And these speakers are in fairly bad condition, having their foam suspension starting to desintegrate and fed but an iMac...
Now, let's have a look at the subwoofer.
This is actually one sample equipped with the best driver we ever used a double coil Cabasse 21 cm, (single coil in this active version, and a black membrane), specially made for us, and very expensive. It is the ancestor of what is used in the Sphere now, and it works wonders - specially when only using the lower two octaves (30-120Hz).
Using the driver downfiring against a known surface and a fixed distance gives a very linear bass response indeed (+/- 1db over that range)
Using an integrated amplifier helps adjust the levels betweem satelites and subwoofer. The very low cut off frequency ensures that it is difficult to hear the position of the subwoofer.
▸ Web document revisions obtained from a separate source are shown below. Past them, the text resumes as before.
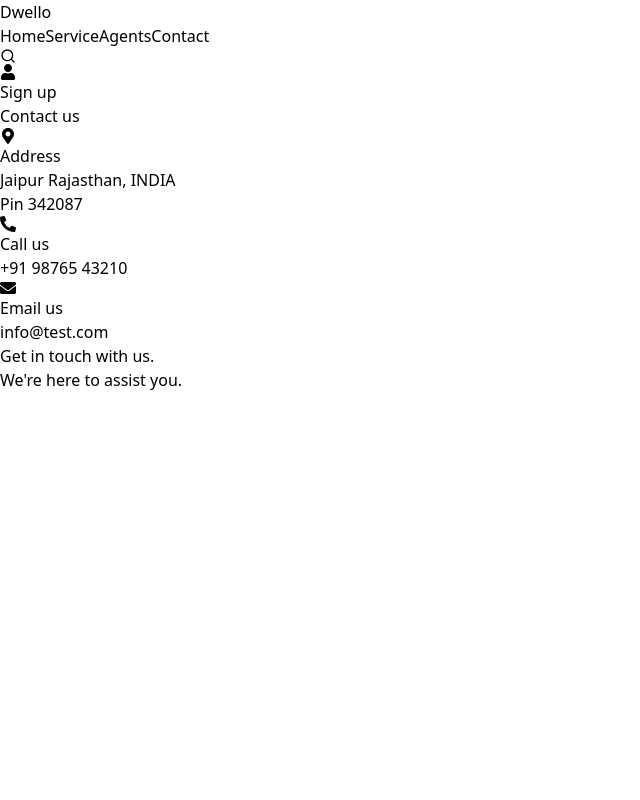
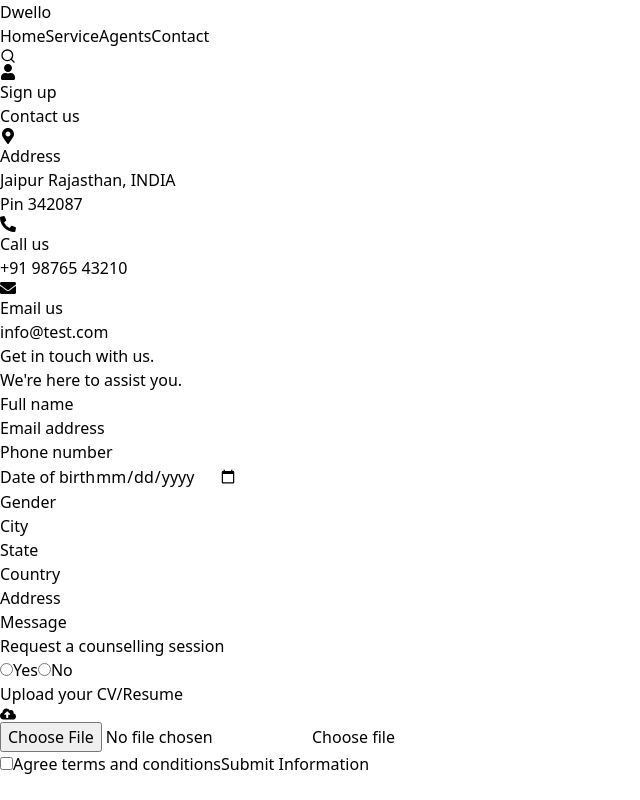
Before and after one commit to Muskan6wq/Hotel-app, a React (Vite) app: page /contact in a window 1280 px wide. Shown: the whole page, without its empty margins (0-640 px from the left). Built offline with nearby package versions, Linux system fonts and the light colour scheme.

Commit message:
form change

```diff
--- a/src/components/ContactForm.jsx
+++ b/src/components/ContactForm.jsx
@@ -1,97 +1,121 @@
-import { FaCloudUploadAlt, FaEnvelope, FaMapMarkerAlt, FaPhoneAlt } from "react-icons/fa";
-import Navbar from "../components/Navbar";
+import { FaCloudUploadAlt } from "react-icons/fa";
 
-const Contact = () => {
+
+const ContactForm = () => {
     return (
-        <>
-            <Navbar />
+        <div className="bg-[#FFF4EF] max-w-5xl mx-auto p-8 md:p-12 rounded-2xl shadow-sm text-left">
+            <form className="grid md:grid-cols-2 gap-6">
 
-            {/* Top Contact Info Section */}
-            <div className="max-w-6xl mx-auto py-10 px-4">
-                <h2 className="text-2xl md:text-3xl font-semibold mb-8 border-l-4 border-black pl-4">
-                    Contact us
-                </h2>
-
-                <div className="grid grid-cols-1 md:grid-cols-3 gap-6 text-center">
-                    {/* Address */}
-                    <div className="flex flex-col items-center space-y-2">
-                        <FaMapMarkerAlt className="text-pink-500 text-3xl" />
-                        <p className="font-semibold">Address</p>
-                        <p>Jaipur Rajasthan INDIA<br />Pin 342087</p>
+                {/* Full name */}
+                <div>
+                    <label className="block text-sm font-medium text-gray-800 mb-1">Full name</label>
+                    <input type="text" className="w-full border-b border-gray-400 bg-transparent p-2 outline-none" />
                 </div>
 
-                    {/* Call */}
-                    <div className="flex flex-col items-center space-y-2">
-                        <FaPhoneAlt className="text-pink-500 text-3xl" />
-                        <p className="font-semibold">Call us</p>
-                        <p>+91 98765 43210</p>
+                {/* Email address */}
+                <div>
+                    <label className="block text-sm font-medium text-gray-800 mb-1">Email address</label>
+                    <input type="email" className="w-full border-b border-gray-400 bg-transparent p-2 outline-none" />
                 </div>
 
-                    {/* Email */}
-                    <div className="flex flex-col items-center space-y-2">
-                        <FaEnvelope className="text-pink-500 text-3xl" />
-                        <p className="font-semibold">Email us</p>
-                        <p>info@test.com</p>
+                {/* Phone number */}
+                <div>
+                    <label className="block text-sm font-medium text-gray-800 mb-1">Phone number</label>
+                    <input type="text" className="w-full border-b border-gray-400 bg-transparent p-2 outline-none" />
                 </div>
+
+                {/* Date of Birth */}
+                <div>
+                    <label className="block text-sm font-medium text-gray-800 mb-1">Date of birth</label>
+                    <input type="date" className="w-full border-b border-gray-400 bg-transparent p-2 outline-none" />
+                </div>
+
+                {/* Gender */}
+                <div>
+                    <label className="block text-sm font-medium text-gray-800 mb-1">Gender</label>
+                    <input type="text" className="w-full border-b border-gray-400 bg-transparent p-2 outline-none" />
+                </div>
+
+                {/* City */}
+                <div>
+                    <label className="block text-sm font-medium text-gray-800 mb-1">City</label>
+                    <input type="text" className="w-full border-b border-gray-400 bg-transparent p-2 outline-none" />
+                </div>
+
+                {/* State */}
+                <div>
+                    <label className="block text-sm font-medium text-gray-800 mb-1">State</label>
+                    <input type="text" className="w-full border-b border-gray-400 bg-transparent p-2 outline-none" />
+                </div>
+
+                {/* Country */}
+                <div>
+                    <label className="block text-sm font-medium text-gray-800 mb-1">Country</label>
+                    <input type="text" className="w-full border-b border-gray-400 bg-transparent p-2 outline-none" />
+                </div>
+
+                {/* Address */}
+                <div>
+                    <label className="block text-sm font-medium text-gray-800 mb-1">Address</label>
+                    <input type="text" className="w-full border-b border-gray-400 bg-transparent p-2 outline-none" />
+                </div>
+
+                {/* Message */}
+                <div>
+                    <label className="block text-sm font-medium text-gray-800 mb-1">Message</label>
+                    <input type="text" className="w-full border-b border-gray-400 bg-transparent p-2 outline-none " />
+                </div>
+
+
+                {/* Counselling Session */}
+                <div>
+                    <label className="block text-sm font-medium text-gray-800 mb-2">Request a counselling session</label>
+                    <div className="flex gap-4 text-gray-800">
+                        <label className="flex items-center gap-1">
+                            <input type="radio" name="counselling" value="yes" />
+                            Yes
+                        </label>
+                        <label className="flex items-center gap-1">
+                            <input type="radio" name="counselling" value="no" />
+                            No
+                        </label>
                     </div>
                 </div>
 
-            {/* Form Section with Background */}
-            <div className="bg-[#FFF4EF] py-12 px-4">
-                <div className="max-w-6xl mx-auto">
-                    <h2 className="text-center text-2xl md:text-3xl font-semibold mb-8">
-                        Get in touch with us.<br />
-                        <span className="font-normal">We're here to assist you.</span>
-                    </h2>
 
-                    {/* Contact Form */}
-                    <form className="grid grid-cols-1 md:grid-cols-2 gap-6">
-                        <input type="text" placeholder="Full name" className="border-b bg-transparent p-2" />
-                        <input type="email" placeholder="Email address" className="border-b bg-transparent p-2" />
-                        <input type="text" placeholder="Phone number" className="border-b bg-transparent p-2" />
-                        <input type="date" placeholder="Date of birth" className="border-b bg-transparent p-2" />
-                        <input type="text" placeholder="Gender" className="border-b bg-transparent p-2" />
-                        <input type="text" placeholder="City" className="border-b bg-transparent p-2" />
-                        <input type="text" placeholder="State" className="border-b bg-transparent p-2" />
-                        <input type="text" placeholder="Country" className="border-b bg-transparent p-2" />
-                        <input type="text" placeholder="Address" className="border-b bg-transparent p-2 md:col-span-1" />
-                        <input type="text" placeholder="Message" className="border-b bg-transparent p-2 md:col-span-1" />
-
-                        {/* Upload CV (below Message) */}
-                        <div className="md:col-start-2">
-                            <label className="block text-sm font-semibold mb-2">Upload your CV/Resume</label>
-                            <div className="flex items-center gap-2">
-                                <FaCloudUploadAlt className="text-lg text-gray-700" />
-                                <input type="file" className="text-sm text-gray-600" />
+                {/* Upload CV/Resume */}
+                <div>
+                    <label className="block text-sm font-medium text-gray-800 mb-2">Upload your CV/Resume</label>
+                    <div className="flex items-center gap-2 mb-4">
+                        <FaCloudUploadAlt className="text-xl text-gray-800" />
+                        <label className="cursor-pointer text-sm text-gray-800">
+                            <input type="file" className="hidden" />
+                            Choose file
+                        </label>
                     </div>
+                    <div className="border-b border-gray-400 w-full" />
                 </div>
 
-                        {/* Request counselling */}
-                        <div className="md:col-span-2 flex items-center gap-6">
-                            <label className="text-sm font-semibold">Request a counselling session:</label>
-                            <label><input type="radio" name="counselling" defaultChecked /> Yes</label>
-                            <label><input type="radio" name="counselling" /> No</label>
-                        </div>
 
-                        {/* Terms Checkbox */}
-                        <div className="md:col-span-2">
-                            <label className="flex items-center gap-2 text-sm">
-                                <input type="checkbox" />
+
+                {/* Checkbox + Submit Button - Full width */}
+                <div className="md:col-span-2 flex flex-col gap-4 mt-1">
+                    <label className="text-sm text-gray-800">
+                        <input type="checkbox" className="mr-2" />
                         Agree terms and conditions
                     </label>
-                        </div>
-
-                        {/* Submit Button */}
-                        <div className="md:col-span-2">
-                            <button type="submit" className="bg-black text-white py-2 px-6 rounded-md">
+                    <button
+                        type="submit"
+                        className="bg-[#2A2A2A] text-white px-6 py-2 rounded hover:bg-[#444] w-fit"
+                    >
                         Submit Information
                     </button>
                 </div>
+
+
             </form>
         </div>
-            </div>
-        </>
     );
 };
 
-export default Contact;
+export default ContactForm;
--- a/src/pages/Contact.jsx
+++ b/src/pages/Contact.jsx
@@ -1,5 +1,7 @@
 import { FaEnvelope, FaMapMarkerAlt, FaPhoneAlt } from "react-icons/fa";
+import ContactForm from "../components/ContactForm";
 import Navbar from "../components/Navbar";
+
 
 const Contact = () => {
     return (
@@ -39,20 +41,25 @@ const Contact = () => {
                 </div>
             </div>
 
-            {/* Centered Heading below */}
-            <div className="mt-12 text-center">
-                <h3 className="text-2xl md:text-3xl font-semibold mb-2">
-                    Get in touch with us.
-                </h3>
-                <p className="text-gray-600 text-lg">We're here to assist you.</p>
-            </div>
 
+            {/* Contact form section */}
 
+            <section className="bg-white py-12 px-4">
+                <div className="text-center mb-10">
+                    <h3 className="text-2xl md:text-3xl font-semibold mb-2">
+                        Get in touch with us.
+                    </h3>
+                    <p className="text-gray-600 text-lg">
+                        We're here to assist you.
+                    </p>
+                </div>
 
-            {/* Form section starts */}
-            <div div className="bg-white py-10 px-4" >
-                {/* form goes here (you already have it) */}
-            </div >
+                {/* Peach background form box */}
+                <div className="max-w-6xl mx-auto bg-[#FFF4EF] p-8 md:p-12 rounded-2xl shadow-sm">
+                    <ContactForm />
+                </div>
+            </section>
+
         </>
     );
 };
```
Lines whose indentation alone changed are shown as unchanged.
This active TRITON system would make a very good sub/rear channels add-on to the front channels of a 5.1 home theater system. I might soon be able to report on the results...
Below are a few photos of this unique product, courtesy of Audioconseil
Finally some more images of the SATs active, courtesy of my reader in Switzerland:
I have finally had a chance to find a review of this system in its passive version in "La Revue du Son".
It seems like there is a previous review of the active version. I would be grateful if somebody could find a copy for me. Merci d'avance.
You will have to sharpen your French (and your eyes...as the scan is not very good...) but at least everybody will be able to read the measurement results.
To be noted are the very linear impedance and phase curves, the very good transient response and a very flat amplitude response both on axis and at 30deg
Born in France, well travelled, relocated to Sydney in 1997.